The ability of subjects to recall their year of hire, year of termination, and job title was studied by comparing reported information to that recorded in personnel records. Former shipyard workers were interviewed in 1982. A majority was first employed in one of two shipyards during the early 1940s and 1950s. K statistics and crude and adjusted measures of percent agreement were derived to determine whether reported work history agreed with what was recorded in the subjects’ personnel record and to determine whether recall was associated with race, age of the respondent at the time of interview, years since leaving the yard, length of employment, and year of hire. After adjusting for other covariates, only the number of years since leaving the yard was associated with recall of year of hire and termination, but not job title. In addition, however, there were several other noteworthy findings. Individuals who were 65-69 years of age at the time of interview had the poorest recall. Recall of both the year of hire and the job title appears to improve with increasing length of employment.

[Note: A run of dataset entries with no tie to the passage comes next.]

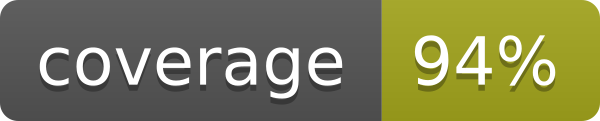
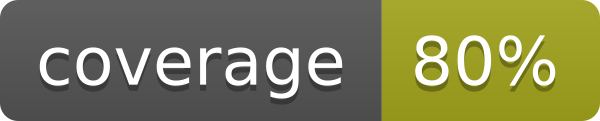
Added tests to util.py. Removed unused argument from util.prompt_for_user_token.

Changed region(s): [[0.69, 0.2727, 0.84, 0.7686]]

diff --git a/my_spotipy/util.py b/my_spotipy/util.py
@@ -8,15 +8,13 @@ import spotipy
 from callback_server import callback_server
 
 
-def prompt_for_user_token(username, scope=None, client_id=None,
+def prompt_for_user_token(scope=None, client_id=None,
                           client_secret=None, redirect_uri=None):
     ''' prompts the user to login if necessary and returns
         the user token suitable for use with the spotipy.Spotify 
         constructor
 
         Parameters:
-
-         - username - the Spotify username
          - scope - the desired scope of the request
          - client_id - the client id of your app
          - client_secret - the client secret of your app
@@ -34,15 +32,10 @@ def prompt_for_user_token(username, scope=None, client_id=None,
 
     callbackServer.wait_for_request()
 
-    while callbackServer.url == '':
-        pass
-
     response = callbackServer.url
 
     code = sp_oauth.parse_response_code(response)
     token_info = sp_oauth.get_access_token(code)
 
-    if token_info:
-        return token_info['access_token']
-    else:
-        return None
+    return token_info['access_token']
+

diff --git a/tests/test_util.py b/tests/test_util.py
@@ -1,0 +1,25 @@
+"""Module testing the changed util module from spotipy library."""
+
+import unittest
+
+import spotipy
+
+import my_spotipy.util as util
+import properties
+
+__author__ = 'Jonarzz'
+
+
+class UtilTest(unittest.TestCase):
+    """Class used to test util module from spotipy library.
+    Inherits from TestCase class of unittest module."""
+
+    def test_prompt_for_user_token(self):
+        self.assertRaises(spotipy.SpotifyException,
+                          util.prompt_for_user_token)
+
+        token = util.prompt_for_user_token(properties.MODIFY_PLAYLISTS_SCOPE,
+                                                   properties.SPOTIFY_API_ID,
+                                                   properties.SPOTIFY_API_SECRET,
+                                                   properties.SPOTIFY_REDIRECT_URL)
+        self.assertIsNotNone(token)

diff --git a/spotify.py b/spotify.py
@@ -20,8 +20,9 @@ def generate_token(spotify_username):
     """Method that returns a spotipy Spotify API token for a given username, if the user
     gave the permission to connect the app with their account.
     If the token could not be generated, TokenGenerationException is raised."""
-    token = util.prompt_for_user_token(spotify_username, properties.MODIFY_PLAYLISTS_SCOPE,
-                                       properties.SPOTIFY_API_ID, properties.SPOTIFY_API_SECRET,
+    token = util.prompt_for_user_token(properties.MODIFY_PLAYLISTS_SCOPE,
+                                       properties.SPOTIFY_API_ID,
+                                       properties.SPOTIFY_API_SECRET,
                                        properties.SPOTIFY_REDIRECT_URL)
     if token:
         return token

|Original language||English (US)|
|Number of pages||6|
|Journal||Journal of Occupational Medicine|
|State||Published - Oct 1987|
ASJC Scopus subject areas
- Public Health, Environmental and Occupational Health